Introduced in the early 1990’s, Xenon headlights are a combination of metal halide lamps filled with Xenon gas. This helped produce adequate light levels immediately when starting up a vehicle and would reach their full brightness shortly after. Compared to halogen lights, HID headlights (Xenon) improved lamp life, lumens, high intensity beam patters, color temperature, and durability. Since the lighting units could be smaller without impacting the light emitted automotive designers were able to designs headlights more creatively. Europeans automotive manufacturers were again one step ahead as the first production car to host the HID light source was the BMW 7 Series in 1991. The first American car to implement this HID technology was the 1996 Lincoln Mark VIII.

LED Headlight

The LED headlight that we know today made its appearance in the 2004 Audi A8, primarily as a daytime running head light when the vehicle was in motion. They are widely used in today’s markets since they produce a massive amount of light without requiring a whole lot of energy. LED headlights reign supreme in efficiency since they produce substantially lower levels of heat than the previous generations of headlights. Since the diodes are relatively small, they can be manipulated into a range of different headlight shapes, the most unique at the time being the 2007 Audi R8 which used LEDs in every section of its headlight cluster.

Lasers Headlight

Even though it sounds like something out of a James Bond film, laser headlights are the newest form of automotive lighting technology.

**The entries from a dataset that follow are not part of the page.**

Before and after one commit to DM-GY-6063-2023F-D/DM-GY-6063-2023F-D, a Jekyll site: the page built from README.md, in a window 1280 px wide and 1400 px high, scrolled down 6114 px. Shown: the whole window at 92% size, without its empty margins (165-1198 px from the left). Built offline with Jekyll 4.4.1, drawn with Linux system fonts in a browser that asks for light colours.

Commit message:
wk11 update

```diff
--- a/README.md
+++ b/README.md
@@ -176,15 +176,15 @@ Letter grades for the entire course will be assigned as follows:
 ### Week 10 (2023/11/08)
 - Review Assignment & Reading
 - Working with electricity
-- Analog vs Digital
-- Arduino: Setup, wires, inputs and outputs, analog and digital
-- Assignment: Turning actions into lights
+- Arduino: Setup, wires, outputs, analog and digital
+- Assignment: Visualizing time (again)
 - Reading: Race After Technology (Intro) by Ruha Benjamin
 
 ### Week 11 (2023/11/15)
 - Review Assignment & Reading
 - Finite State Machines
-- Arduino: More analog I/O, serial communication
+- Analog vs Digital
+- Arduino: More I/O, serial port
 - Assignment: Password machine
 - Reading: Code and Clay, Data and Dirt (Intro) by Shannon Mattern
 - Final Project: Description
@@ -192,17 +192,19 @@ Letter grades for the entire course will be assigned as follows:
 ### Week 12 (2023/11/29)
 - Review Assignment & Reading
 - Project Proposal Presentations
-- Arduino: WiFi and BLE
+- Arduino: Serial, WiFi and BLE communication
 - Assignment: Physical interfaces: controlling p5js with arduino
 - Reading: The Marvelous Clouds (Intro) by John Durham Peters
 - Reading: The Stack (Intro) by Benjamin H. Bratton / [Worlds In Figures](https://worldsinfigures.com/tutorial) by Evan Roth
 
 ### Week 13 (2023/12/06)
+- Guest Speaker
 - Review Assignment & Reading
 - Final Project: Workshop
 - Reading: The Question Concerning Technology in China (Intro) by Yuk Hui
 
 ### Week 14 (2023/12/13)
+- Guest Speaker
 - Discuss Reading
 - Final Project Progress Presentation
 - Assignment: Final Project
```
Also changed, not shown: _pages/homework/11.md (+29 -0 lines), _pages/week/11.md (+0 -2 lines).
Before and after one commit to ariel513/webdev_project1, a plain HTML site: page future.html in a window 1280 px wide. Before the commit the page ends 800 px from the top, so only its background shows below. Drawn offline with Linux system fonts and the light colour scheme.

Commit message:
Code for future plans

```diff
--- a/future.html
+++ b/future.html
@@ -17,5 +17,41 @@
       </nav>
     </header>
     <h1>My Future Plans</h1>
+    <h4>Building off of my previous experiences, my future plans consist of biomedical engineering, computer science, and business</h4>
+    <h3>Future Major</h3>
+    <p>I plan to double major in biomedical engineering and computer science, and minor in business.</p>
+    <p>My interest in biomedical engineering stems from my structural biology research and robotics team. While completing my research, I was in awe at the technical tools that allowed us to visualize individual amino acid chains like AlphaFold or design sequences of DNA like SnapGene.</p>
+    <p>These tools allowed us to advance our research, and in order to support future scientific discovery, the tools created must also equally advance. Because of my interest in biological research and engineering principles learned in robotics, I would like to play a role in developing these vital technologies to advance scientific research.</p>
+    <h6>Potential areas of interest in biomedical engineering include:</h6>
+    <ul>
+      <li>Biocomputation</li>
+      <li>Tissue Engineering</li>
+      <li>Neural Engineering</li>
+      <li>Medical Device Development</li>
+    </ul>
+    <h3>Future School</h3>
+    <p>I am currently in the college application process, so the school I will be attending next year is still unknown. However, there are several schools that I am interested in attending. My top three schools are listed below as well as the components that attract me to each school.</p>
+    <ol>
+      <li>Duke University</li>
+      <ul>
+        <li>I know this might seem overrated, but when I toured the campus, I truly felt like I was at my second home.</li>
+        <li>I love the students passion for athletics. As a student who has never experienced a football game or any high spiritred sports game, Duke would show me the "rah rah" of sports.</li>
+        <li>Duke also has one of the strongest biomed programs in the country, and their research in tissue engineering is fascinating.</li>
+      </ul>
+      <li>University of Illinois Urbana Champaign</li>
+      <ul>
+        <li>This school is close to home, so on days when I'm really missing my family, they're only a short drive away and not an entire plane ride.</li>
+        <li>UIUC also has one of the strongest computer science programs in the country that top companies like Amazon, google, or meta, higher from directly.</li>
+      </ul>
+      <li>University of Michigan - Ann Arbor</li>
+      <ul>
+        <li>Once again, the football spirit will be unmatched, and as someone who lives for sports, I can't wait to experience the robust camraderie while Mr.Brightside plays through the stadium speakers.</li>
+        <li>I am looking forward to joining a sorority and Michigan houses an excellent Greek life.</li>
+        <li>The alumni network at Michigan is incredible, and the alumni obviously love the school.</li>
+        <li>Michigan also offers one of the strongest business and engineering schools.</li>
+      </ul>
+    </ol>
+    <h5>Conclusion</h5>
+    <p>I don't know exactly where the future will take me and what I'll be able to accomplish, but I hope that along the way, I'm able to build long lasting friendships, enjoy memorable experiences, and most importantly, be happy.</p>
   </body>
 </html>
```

The first production car to feature this state-of-the-art technology is BMW’s i8. Three diodes shoot blue laser beams into a prism, which focuses the three beams into one. The single beam is then passed through a phosphorous lens that transforms the blue light into a white light. The beam then hits a reflector and is directed onto the road. Astonishingly, these lasers are an impressive 30 percent more efficient than LEDs and can illuminate nearly double the viewing distance, to around 6,500 feet. That’s around 18 football fields of lit up road! Even though these are impressive numbers, lasers are only being used as high beams because they aren’t quite as focused as LEDs.

Since its first generation, headlights have traveled a long way from a simple flame to a complex laser. Do you think other car manufacturers will utilize this laser technology? Leave any questions or concerns below and let us know how horrible or awesome your first car was. As always, check back on our blog, Facebook, Twitter, LinkedIn, and Pinterest for more information about the wonders of lighting. Although we can’t change your oil or run a diagnostic on your car, our staff at 1000Bulbs.com is up for the challenge of answering your everyday lighting questions

[external_link offset=2]